_Try it_.
Search the records for the word "report" and copy every line in which it occurs.

─── Excerpted data ───

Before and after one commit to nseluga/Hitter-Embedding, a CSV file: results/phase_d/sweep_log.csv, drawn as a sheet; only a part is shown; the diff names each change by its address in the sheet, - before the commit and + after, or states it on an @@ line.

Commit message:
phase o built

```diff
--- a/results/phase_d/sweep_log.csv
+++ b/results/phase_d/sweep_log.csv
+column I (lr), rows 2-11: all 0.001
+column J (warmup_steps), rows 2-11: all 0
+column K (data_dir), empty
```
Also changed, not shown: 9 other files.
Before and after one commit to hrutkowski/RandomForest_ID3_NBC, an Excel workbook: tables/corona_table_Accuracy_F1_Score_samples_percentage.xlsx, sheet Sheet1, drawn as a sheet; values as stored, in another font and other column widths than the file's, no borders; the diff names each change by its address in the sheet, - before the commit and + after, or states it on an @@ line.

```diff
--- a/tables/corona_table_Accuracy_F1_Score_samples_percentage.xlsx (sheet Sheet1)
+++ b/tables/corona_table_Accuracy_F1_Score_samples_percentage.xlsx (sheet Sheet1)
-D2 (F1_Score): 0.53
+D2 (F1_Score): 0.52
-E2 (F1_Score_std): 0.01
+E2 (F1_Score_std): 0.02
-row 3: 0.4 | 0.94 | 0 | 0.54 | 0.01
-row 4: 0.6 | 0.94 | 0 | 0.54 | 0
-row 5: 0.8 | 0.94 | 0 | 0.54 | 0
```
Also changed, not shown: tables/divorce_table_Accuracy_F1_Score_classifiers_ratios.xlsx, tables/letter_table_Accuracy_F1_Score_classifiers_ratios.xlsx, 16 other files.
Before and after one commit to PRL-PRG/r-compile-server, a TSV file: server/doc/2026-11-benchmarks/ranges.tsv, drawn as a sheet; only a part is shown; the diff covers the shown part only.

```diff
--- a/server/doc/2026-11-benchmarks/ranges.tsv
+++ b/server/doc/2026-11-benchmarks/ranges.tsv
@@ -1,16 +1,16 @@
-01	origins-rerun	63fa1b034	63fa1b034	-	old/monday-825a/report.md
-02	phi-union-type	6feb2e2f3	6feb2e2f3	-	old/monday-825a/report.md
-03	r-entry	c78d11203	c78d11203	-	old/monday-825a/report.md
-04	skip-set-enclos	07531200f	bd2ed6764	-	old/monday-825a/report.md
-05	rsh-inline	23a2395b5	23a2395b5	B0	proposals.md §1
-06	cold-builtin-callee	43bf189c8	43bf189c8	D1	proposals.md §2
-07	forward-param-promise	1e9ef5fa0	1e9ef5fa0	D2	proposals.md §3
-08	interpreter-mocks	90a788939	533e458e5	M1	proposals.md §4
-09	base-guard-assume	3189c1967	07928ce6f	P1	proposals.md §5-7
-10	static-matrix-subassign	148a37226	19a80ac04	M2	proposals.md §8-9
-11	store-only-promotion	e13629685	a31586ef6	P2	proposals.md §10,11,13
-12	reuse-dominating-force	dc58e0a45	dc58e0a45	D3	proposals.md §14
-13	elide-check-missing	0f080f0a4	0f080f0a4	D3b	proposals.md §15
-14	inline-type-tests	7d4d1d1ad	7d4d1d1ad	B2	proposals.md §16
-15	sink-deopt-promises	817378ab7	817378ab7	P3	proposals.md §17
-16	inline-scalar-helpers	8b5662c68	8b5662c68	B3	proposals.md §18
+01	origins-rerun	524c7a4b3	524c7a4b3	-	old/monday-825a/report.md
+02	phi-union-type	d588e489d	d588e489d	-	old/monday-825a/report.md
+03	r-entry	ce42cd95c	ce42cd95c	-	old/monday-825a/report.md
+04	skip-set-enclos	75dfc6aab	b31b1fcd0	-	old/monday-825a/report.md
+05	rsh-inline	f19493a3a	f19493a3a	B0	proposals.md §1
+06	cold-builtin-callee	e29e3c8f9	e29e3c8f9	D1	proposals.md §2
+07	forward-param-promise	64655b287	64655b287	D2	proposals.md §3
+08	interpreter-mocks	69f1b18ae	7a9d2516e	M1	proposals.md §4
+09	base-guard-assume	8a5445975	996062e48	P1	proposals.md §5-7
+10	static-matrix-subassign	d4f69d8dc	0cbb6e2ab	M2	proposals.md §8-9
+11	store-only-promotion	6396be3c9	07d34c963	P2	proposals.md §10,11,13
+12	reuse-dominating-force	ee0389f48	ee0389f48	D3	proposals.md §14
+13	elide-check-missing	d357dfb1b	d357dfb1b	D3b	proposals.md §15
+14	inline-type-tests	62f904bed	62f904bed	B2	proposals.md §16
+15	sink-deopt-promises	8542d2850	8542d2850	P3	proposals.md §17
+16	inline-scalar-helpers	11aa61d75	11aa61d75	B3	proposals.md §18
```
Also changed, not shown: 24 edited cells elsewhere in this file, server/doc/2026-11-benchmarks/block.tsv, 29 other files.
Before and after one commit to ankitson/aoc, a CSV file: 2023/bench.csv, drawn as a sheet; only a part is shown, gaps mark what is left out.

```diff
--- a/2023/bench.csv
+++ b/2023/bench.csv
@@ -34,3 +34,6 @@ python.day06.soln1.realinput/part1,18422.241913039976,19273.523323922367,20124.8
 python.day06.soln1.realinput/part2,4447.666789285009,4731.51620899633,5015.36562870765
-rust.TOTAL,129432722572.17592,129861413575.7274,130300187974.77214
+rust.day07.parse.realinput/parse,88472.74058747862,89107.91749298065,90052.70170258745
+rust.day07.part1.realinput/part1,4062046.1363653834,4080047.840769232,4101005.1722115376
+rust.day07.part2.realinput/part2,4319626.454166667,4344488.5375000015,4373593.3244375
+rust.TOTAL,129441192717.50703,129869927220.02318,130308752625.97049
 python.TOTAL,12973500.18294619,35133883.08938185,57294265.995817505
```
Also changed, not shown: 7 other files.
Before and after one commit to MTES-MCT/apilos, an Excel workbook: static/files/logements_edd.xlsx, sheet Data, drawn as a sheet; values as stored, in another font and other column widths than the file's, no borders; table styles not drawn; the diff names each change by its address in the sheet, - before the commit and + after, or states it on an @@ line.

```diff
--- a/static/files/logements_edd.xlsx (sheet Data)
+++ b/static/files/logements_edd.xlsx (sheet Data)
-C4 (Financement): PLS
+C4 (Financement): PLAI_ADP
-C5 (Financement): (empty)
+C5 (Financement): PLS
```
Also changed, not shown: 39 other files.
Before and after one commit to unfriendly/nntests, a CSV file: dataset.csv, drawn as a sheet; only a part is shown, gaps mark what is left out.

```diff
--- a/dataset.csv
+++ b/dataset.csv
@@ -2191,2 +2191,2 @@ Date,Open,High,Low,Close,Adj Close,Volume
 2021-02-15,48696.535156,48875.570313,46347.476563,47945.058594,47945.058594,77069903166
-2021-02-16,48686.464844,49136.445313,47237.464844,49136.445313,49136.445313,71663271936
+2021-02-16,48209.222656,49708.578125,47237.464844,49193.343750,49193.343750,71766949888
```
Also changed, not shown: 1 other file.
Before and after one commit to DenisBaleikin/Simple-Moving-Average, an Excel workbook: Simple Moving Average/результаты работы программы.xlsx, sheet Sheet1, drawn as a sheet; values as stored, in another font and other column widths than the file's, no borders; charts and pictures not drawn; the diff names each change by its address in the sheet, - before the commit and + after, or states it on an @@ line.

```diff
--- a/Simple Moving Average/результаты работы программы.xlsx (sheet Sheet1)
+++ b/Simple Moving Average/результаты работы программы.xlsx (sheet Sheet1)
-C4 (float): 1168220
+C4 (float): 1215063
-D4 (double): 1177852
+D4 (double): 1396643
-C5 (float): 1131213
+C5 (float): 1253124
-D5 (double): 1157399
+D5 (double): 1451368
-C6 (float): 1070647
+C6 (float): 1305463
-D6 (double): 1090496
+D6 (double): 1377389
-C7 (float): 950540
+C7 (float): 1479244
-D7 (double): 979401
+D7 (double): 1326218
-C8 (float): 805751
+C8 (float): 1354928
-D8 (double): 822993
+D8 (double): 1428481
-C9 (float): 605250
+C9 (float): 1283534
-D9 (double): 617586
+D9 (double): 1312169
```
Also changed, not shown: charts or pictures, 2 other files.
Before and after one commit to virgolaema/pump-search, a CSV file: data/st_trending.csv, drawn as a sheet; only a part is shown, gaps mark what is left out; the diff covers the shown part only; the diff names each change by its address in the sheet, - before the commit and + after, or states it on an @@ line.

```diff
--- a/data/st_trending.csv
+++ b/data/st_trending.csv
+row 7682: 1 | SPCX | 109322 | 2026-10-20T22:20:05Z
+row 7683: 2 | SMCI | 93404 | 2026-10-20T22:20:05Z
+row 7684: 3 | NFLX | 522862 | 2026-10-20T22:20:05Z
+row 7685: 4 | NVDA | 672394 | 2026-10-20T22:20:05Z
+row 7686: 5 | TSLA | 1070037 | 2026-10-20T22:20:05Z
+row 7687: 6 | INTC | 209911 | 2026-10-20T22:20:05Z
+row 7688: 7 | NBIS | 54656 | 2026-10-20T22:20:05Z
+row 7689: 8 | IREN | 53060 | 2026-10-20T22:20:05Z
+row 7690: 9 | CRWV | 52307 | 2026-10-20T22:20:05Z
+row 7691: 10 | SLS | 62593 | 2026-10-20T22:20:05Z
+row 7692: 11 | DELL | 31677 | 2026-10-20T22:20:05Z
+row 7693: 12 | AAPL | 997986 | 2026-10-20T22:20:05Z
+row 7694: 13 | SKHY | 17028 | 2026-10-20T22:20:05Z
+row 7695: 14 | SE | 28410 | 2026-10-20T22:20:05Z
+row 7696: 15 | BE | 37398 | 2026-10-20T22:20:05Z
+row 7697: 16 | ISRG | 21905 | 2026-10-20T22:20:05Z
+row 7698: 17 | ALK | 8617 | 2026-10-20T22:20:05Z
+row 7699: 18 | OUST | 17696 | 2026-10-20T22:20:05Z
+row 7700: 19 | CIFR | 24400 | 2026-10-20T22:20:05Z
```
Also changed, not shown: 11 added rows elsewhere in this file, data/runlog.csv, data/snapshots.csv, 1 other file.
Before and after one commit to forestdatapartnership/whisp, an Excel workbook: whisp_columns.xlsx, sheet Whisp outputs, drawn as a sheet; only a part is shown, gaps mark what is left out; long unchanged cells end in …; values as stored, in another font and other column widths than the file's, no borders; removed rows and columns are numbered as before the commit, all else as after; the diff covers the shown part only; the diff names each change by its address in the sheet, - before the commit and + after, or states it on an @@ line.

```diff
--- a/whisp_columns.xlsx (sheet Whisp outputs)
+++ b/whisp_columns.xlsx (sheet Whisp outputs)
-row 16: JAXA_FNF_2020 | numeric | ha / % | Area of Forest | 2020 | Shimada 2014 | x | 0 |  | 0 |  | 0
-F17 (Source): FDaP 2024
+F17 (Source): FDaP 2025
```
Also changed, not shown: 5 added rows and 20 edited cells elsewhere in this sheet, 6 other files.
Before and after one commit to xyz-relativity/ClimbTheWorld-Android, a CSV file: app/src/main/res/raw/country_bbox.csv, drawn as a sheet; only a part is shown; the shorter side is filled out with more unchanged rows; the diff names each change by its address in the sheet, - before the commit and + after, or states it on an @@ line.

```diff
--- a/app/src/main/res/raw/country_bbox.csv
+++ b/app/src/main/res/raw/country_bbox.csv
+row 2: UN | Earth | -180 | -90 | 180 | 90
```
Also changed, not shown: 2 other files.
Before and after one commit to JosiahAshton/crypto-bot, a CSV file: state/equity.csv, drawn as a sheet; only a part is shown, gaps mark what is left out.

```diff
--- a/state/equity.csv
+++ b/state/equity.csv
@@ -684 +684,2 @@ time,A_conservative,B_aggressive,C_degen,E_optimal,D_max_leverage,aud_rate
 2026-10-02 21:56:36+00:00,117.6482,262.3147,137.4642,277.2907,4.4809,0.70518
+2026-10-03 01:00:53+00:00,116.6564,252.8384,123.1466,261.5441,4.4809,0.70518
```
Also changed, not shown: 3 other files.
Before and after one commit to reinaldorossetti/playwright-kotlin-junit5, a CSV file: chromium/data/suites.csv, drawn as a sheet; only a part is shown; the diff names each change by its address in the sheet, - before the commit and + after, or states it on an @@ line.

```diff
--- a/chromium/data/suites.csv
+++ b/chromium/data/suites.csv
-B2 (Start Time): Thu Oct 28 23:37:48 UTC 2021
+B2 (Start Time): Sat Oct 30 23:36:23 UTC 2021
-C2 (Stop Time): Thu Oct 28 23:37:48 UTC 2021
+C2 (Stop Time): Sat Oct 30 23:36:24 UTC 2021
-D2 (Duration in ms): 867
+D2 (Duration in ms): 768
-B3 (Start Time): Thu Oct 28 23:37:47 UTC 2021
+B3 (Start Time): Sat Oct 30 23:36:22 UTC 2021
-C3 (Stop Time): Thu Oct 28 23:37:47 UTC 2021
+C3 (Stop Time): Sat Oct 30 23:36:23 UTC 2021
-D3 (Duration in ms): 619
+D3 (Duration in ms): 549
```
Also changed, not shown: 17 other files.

───

_Solution to the problem_.
-01	origins-rerun	63fa1b034	63fa1b034	-	old/monday-825a/report.md
-02	phi-union-type	6feb2e2f3	6feb2e2f3	-	old/monday-825a/report.md
-03	r-entry	c78d11203	c78d11203	-	old/monday-825a/report.md
-04	skip-set-enclos	07531200f	bd2ed6764	-	old/monday-825a/report.md
+01	origins-rerun	524c7a4b3	524c7a4b3	-	old/monday-825a/report.md
+02	phi-union-type	d588e489d	d588e489d	-	old/monday-825a/report.md
+03	r-entry	ce42cd95c	ce42cd95c	-	old/monday-825a/report.md
+04	skip-set-enclos	75dfc6aab	b31b1fcd0	-	old/monday-825a/report.md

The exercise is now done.